As its 2019 season draws to a close, the Friends of Macdonnell-Williamson House took some time on the afternoon of August 24 to remember one of the organization’s longest-serving volunteers.
Yvette Larocque died on August 13, and on August 25, volunteers gathered to plant a flowering Rose of Sharon bush in her memory on the grounds of the historic home and museum in Pointe-Fortune.
“She was an original member of the group in 1993,” said Friends Co-President George Henderson.
A Gaelic-language choir, which was the museum’s special feature on Sunday, performed a song after the bush was planted.
The stone house, high on the bank overlooking the Ottawa River, was built in 1817 by John Macdonell, a fur trader and partner in the North West Company, district court judge, and entrepreneur. He lived there with his Saskatchewan-born Métis wife Magdeleine Poitras, and their 12 children. William Williamson and his wife Mary Ellen Everett purchased the home in 1882 and their descendants lived in it until 1961 when the property was expropriated for the adjacent Carillon hydroelectric dam.
The house is a national historic site. The Ontario Heritage Trust took ownership of the property in 1978, but the house was boarded up until 1997 when the Friends of Macdonell-Williamson House took responsibility for it and began opening the house on July and August weekends as a museum. During the past 21 years, rooms have been renovated and furnished, and there is also a tearoom and general store space.
The historic basement fireplace and kitchen were rebuilt in 2018. Plans are presently being made to reconstruct the carriage shed. Work is also ongoing to replace wooden shutters on the windows.
Sunday, September 1 will be the Macdonell-Williamson House’s final day for the 2019 season. The Finale Day Family Picnic will feature corn-on-the cob and homemade ice cream for everyone. The hours are from 11 a.m. to 4 p.m.

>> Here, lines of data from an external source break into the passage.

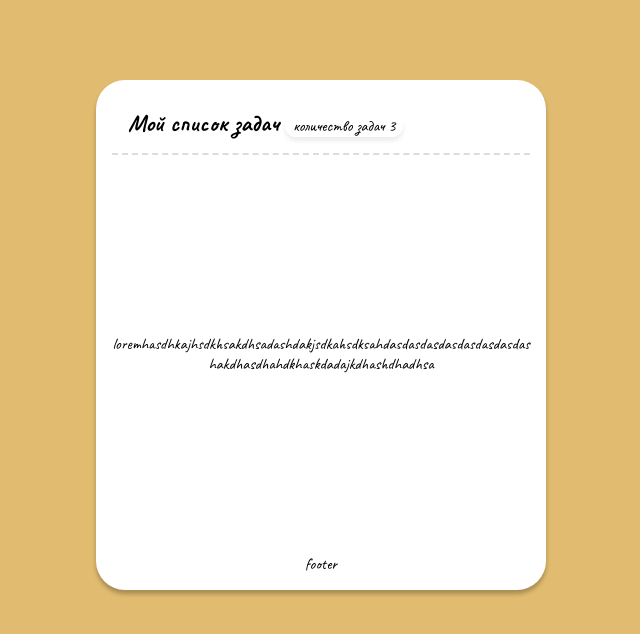
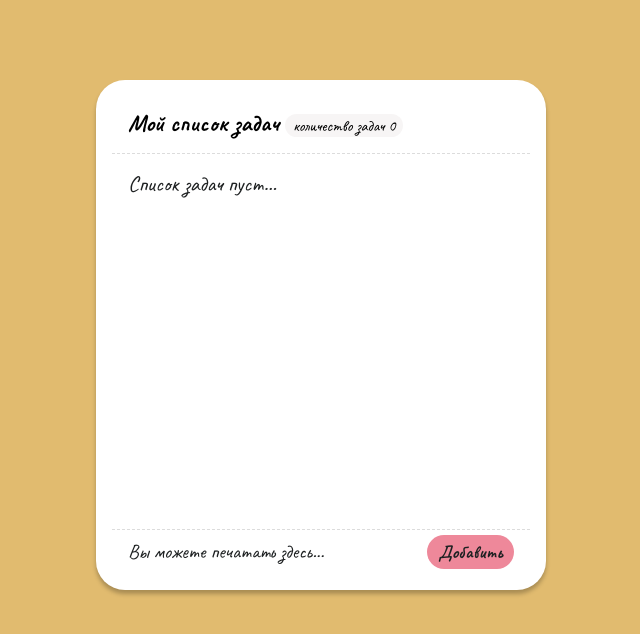
Before and after one commit to kixxpy/react-todo, a React (Vite) app: page / in a window 1280 px wide. Shown: the top 634 px of the page, without its empty margins (319-959 px from the left). Built offline with nearby package versions, Linux system fonts and the light colour scheme; a web font is replaced by a local one.

Commit message:
Создал компонент Todo

```diff
--- a/src/App.css
+++ b/src/App.css
@@ -3,6 +3,10 @@
 	font-optical-sizing: auto;
 	--white-color: rgb(255, 255, 255);
 	--background-color: rgb(225, 187, 111);
+	--font: 'Caveat', cursive;
+	--text-color: rgb(30, 33, 34);
+	--button-color: rgb(238, 136, 154);
+	--button-hover-color: rgb(236, 119, 140);
 }
 * {
 	margin: 0;
--- a/src/App.tsx
+++ b/src/App.tsx
@@ -1,7 +1,7 @@
 import './App.css';
 import { TodoWrapper } from './components/TodoWrapper/TodoWrapper';
 
-function App() {
+function App(): JSX.Element {
 	return (
 		<div className='App'>
 			<TodoWrapper />
--- /dev/null
+++ b/src/components/Todo/Todo.module.css
@@ -0,0 +1,18 @@
+.todo {
+	display: flex;
+	gap: 15px;
+	word-break: break-all;
+	flex-wrap: nowrap;
+	color: var(--text-color);
+	font-size: 20px;
+}
+.buttons {
+	display: flex;
+	gap: 10px;
+}
+.button {
+	border: none;
+	background: none;
+	outline: none;
+	cursor: pointer;
+}
--- /dev/null
+++ b/src/components/Todo/Todo.props.ts
@@ -0,0 +1,3 @@
+export interface TodoProps {
+	task: string;
+}
--- /dev/null
+++ b/src/components/Todo/Todo.tsx
@@ -0,0 +1,18 @@
+import styles from './Todo.module.css';
+import { TodoProps } from './Todo.props';
+
+export const Todo = ({ task }: TodoProps): JSX.Element => {
+	return (
+		<div className={styles['todo']}>
+			<div className={styles['buttons']}>
+				<button className={styles['button']}>
+					<img src='/trash.png' alt='Иконка удаления' />
+				</button>
+				<button className={styles['button']}>
+					<img src='/done.png' alt='Иконка выполено' />
+				</button>
+			</div>
+			<div className={styles['task']}>{task}</div>
+		</div>
+	);
+};
--- a/src/components/TodoWrapper/TodoWrapper.module.css
+++ b/src/components/TodoWrapper/TodoWrapper.module.css
@@ -12,23 +12,82 @@
 	position: relative;
 }
 .header {
-	align-items: center;
 	padding: 0.3rem 1rem;
 	font-size: 24px;
 	font-weight: 700;
 	line-height: 44px;
-	border-bottom: 2.779473304748535px dashed rgb(220, 220, 220);
+	border-bottom: 1px dashed rgb(220, 220, 220);
 	text-align-last: left;
 	span {
 		padding: 0.1rem 0.5rem;
-		background-color: var(--white-color);
-		border-radius: 30px;
-		box-shadow: 0px 4px 4px rgba(82, 80, 80, 0.1);
+		border-radius: 44.47px;
+		background: rgba(243, 241, 241, 0.686);
 		font-size: 16px;
 		font-weight: 400;
 	}
 }
 
 .content {
+	display: flex;
+	flex-direction: column;
+	align-items: start;
+	gap: 10px;
+	padding: 1rem;
+	overflow-y: scroll;
+	height: 100%;
 	word-wrap: break-word;
+	scrollbar-color: var(--button-color) var(--white-color);
+	scrollbar-width: thin;
 }
+.empty {
+	font-family: var(--font);
+	font-size: 22px;
+	font-weight: 400;
+	line-height: 28px;
+	color: var(--text-color);
+	text-align: center;
+}
+.form {
+	display: flex;
+	align-items: center;
+	border-top: 1px dashed rgb(220, 220, 220);
+	padding: 0.3rem 1rem;
+	gap: 10px;
+}
+.input {
+	font-family: var(--font);
+	color: var(--text-color);
+	border: none;
+	outline: none;
+	flex: 1;
+	font-size: 20px;
+	font-weight: 400;
+	line-height: 28px;
+}
+.input::placeholder {
+	font-family: var(--font);
+	color: var(--text-color);
+	font-size: 20px;
+	font-weight: 400;
+	line-height: 28px;
+}
+.button {
+	font-family: var(--font);
+	display: flex;
+	align-items: center;
+	justify-content: center;
+	background: var(--button-color);
+	padding: 0.2rem 0.7rem;
+	border: none;
+	outline: none;
+	cursor: pointer;
+	border-radius: 66px;
+	font-size: 18px;
+	font-weight: 700;
+	line-height: 28px;
+	color: var(--text-color);
+	transition: all 0.4s ease-in-out;
+}
+.button:hover {
+	color: var(--white-color);
+}
--- a/src/components/TodoWrapper/TodoWrapper.tsx
+++ b/src/components/TodoWrapper/TodoWrapper.tsx
@@ -1,15 +1,49 @@
+import { useState } from 'react';
+import { Todo } from '../Todo/Todo';
 import styles from './TodoWrapper.module.css';
 
-export const TodoWrapper = () => {
+export const TodoWrapper = (): JSX.Element => {
+	const [inputValue, setInputValue] = useState<string>('');
+	const [tasks, setTasks] = useState<string[]>([]);
+
+	const addTask = (e: React.FormEvent): void => {
+		e.preventDefault();
+		setTasks([...tasks, inputValue]);
+		setInputValue('');
+	};
+
 	return (
 		<div className={styles['todo-wrapper']}>
 			<div className={styles['header']}>
-				Мой список задач <span>количество задач 3</span>
+				Мой список задач <span>количество задач {tasks.length}</span>
 			</div>
 			<div className={styles['content']}>
-				loremhasdhkajhsdkhsakdhsadashdakjsdkahsdksahdasdasdasdasdasdasdasdashakdhasdhahdkhaskdadajkdhashdhadhsa
+				{tasks.length === 0 && (
+					<div className={styles['empty']}>Список задач пуст...</div>
+				)}
+				{tasks.map((task, index) => (
+					<Todo key={index} task={task} />
+				))}
 			</div>
-			<div className={styles['footer']}>footer</div>
+			<div className={styles['footer']}>
+				<form className={styles['form']}>
+					<input
+						className={styles['input']}
+						value={inputValue}
+						onChange={e => setInputValue(e.target.value)}
+						type='text'
+						placeholder='Вы можете печатать здесь...'
+					/>
+					<button
+						onClick={addTask}
+						disabled={!inputValue}
+						className={styles['button']}
+						type='submit'
+					>
+						Добавить
+					</button>
+				</form>
+			</div>
 		</div>
 	);
 };
```
Also changed, not shown: public/done.png (added), public/trash.png (added).
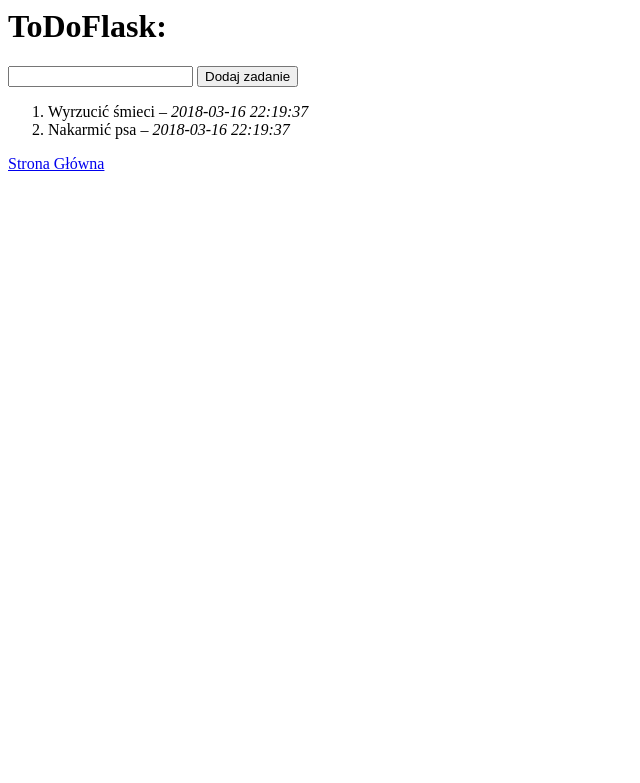
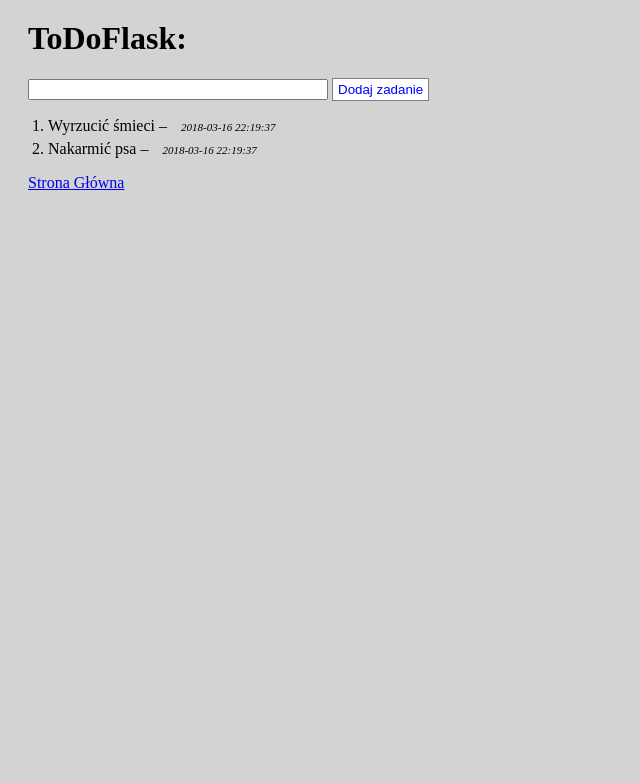
Before and after one commit to Torak28/ToDoFlask, a Flask app: page /zadania in a window 1280 px wide. Shown: the top 783 px of the page, without its empty margins (0-640 px from the left). Run offline with Flask 2, Linux system fonts and the light colour scheme; data comes from the database, SQL or seed files in the repository.

Commit message:
Add some CSS action in here

```diff
--- /dev/null
+++ b/static/style.css
@@ -0,0 +1,48 @@
+body {
+     margin-top: 20px;
+     background-color: lightgray;
+}
+ h1, p {
+     margin-left: 20px;
+}
+ .add-form {
+     margin-left: 20px;
+}
+ ol {
+     text-align: left;
+}
+ em {
+     font-size: 11px;
+     margin-left: 10px;
+}
+ form {
+     display: inline-block;
+     margin-bottom: 0;
+}
+ input[name="zadanie"] {
+     width: 300px;
+}
+ input[name="zadanie"]:focus {
+     border-color: blue;
+     border-radius: 5px;
+}
+ li {
+     margin-bottom: 5px;
+}
+ button {
+     padding: 3px 5px;
+     cursor: pointer;
+     color: blue;
+     font-size: 12px/1.5em;
+     background: white;
+     border: 1px solid grey;
+}
+ .error {
+     color: red;
+}
+ .success {
+     color: green;
+}
+ .done {
+     text-decoration: line-through;
+}
--- a/templates/index.html
+++ b/templates/index.html
@@ -1,6 +1,7 @@
 <html>
   <head>
     <title>ToDoFlask</title>
+    <link rel="stylesheet" type="text/css" href="{{ url_for('static', filename='style.css') }}">
   </head>
 <body>
   <h1>ToDoFlask</h1>
--- a/templates/zadania_lista.html
+++ b/templates/zadania_lista.html
@@ -1,8 +1,10 @@
 <!-- todo/templates/zadania_lista.html -->
 <html>
   <head>
-  <!-- nazwa aplikacji pobrana z ustawień -->
+    <!-- nazwa aplikacji pobrana z ustawień -->
     <title>{{ config.SITE_NAME }}</title>
+    <!-- dołączamy arkusz CSS -->
+    <link rel="stylesheet" type="text/css" href="{{ url_for('static', filename='style.css') }}">
   </head>
   <body>
     <h1>{{ config.SITE_NAME }}:</h1>
```
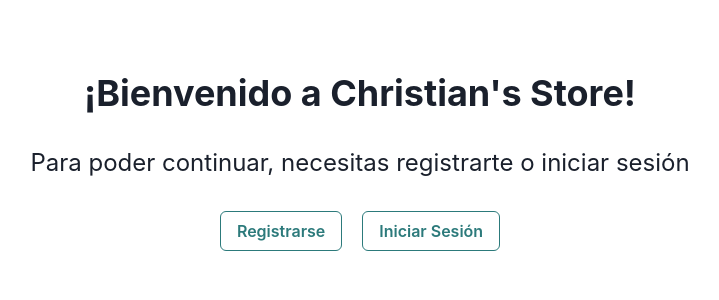
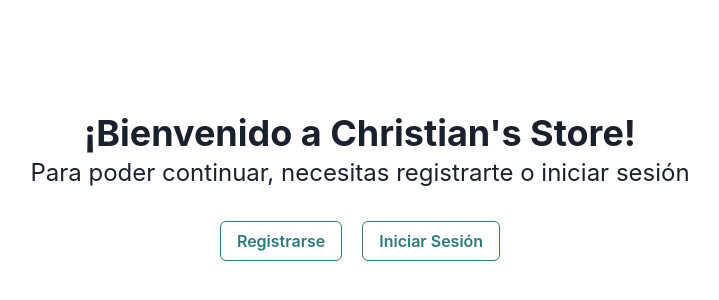
Before and after one commit to Calvarenga96/christians_store_front, a React (Vite) app: page / in a window 1280 px wide. Shown: the part 184-484 px from the top of the page, without its empty margins (280-999 px from the left). Built offline with nearby package versions, Linux system fonts and the light colour scheme.

Commit message:
Change the home view to make response

```diff
--- a/src/components/AuthForm/index.jsx
+++ b/src/components/AuthForm/index.jsx
@@ -117,7 +117,7 @@ export function AuthForm({ isOpen, onClick }) {
         <>
             {isOpen && (
                 <Fade in={isOpen}>
-                    <Text fontSize="2xl" mb={5}>
+                    <Text fontSize="2xl" mb={5} textAlign="center">
                         Por favor, llena el formulario con tus datos para{" "}
                         {typeOfAuthForm === "register"
                             ? "registrarte"
@@ -193,7 +193,7 @@ export function AuthForm({ isOpen, onClick }) {
                                 )}
                             </FormControl>
 
-                            <Flex justify="space-between">
+                            <Flex justify="space-between" columnGap={5}>
                                 <Button type="button" onClick={handleClick}>
                                     Volver atrás
                                 </Button>
--- a/src/components/RegisterMessage/index.jsx
+++ b/src/components/RegisterMessage/index.jsx
@@ -24,12 +24,16 @@ export function RegisterMessage({ onClick, isOpen }) {
                     direction="column"
                     rowGap="30px"
                 >
-                    <Heading>¡Bienvenido a Christian's Store!</Heading>
+                    <Flex direction="column">
+                        <Heading textAlign="center">
+                            ¡Bienvenido a Christian's Store!
+                        </Heading>
 
-                    <Text fontSize="2xl">
-                        Para poder continuar, necesitas registrarte o iniciar
-                        sesión
-                    </Text>
+                        <Text fontSize="2xl" textAlign="center">
+                            Para poder continuar, necesitas registrarte o
+                            iniciar sesión
+                        </Text>
+                    </Flex>
 
                     <Flex columnGap={5}>
                         <Button
--- a/src/pages/Home/index.jsx
+++ b/src/pages/Home/index.jsx
@@ -24,6 +24,7 @@ export function Home() {
         <Flex
             align="center"
             justify="center"
+            p={10}
             w="100%"
             h="100%"
             mt={isOpen ? "10%" : "20%"}
```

The Macdonell-Williamson House is located at 25 rue des Outaouais in Pointe-Fortune.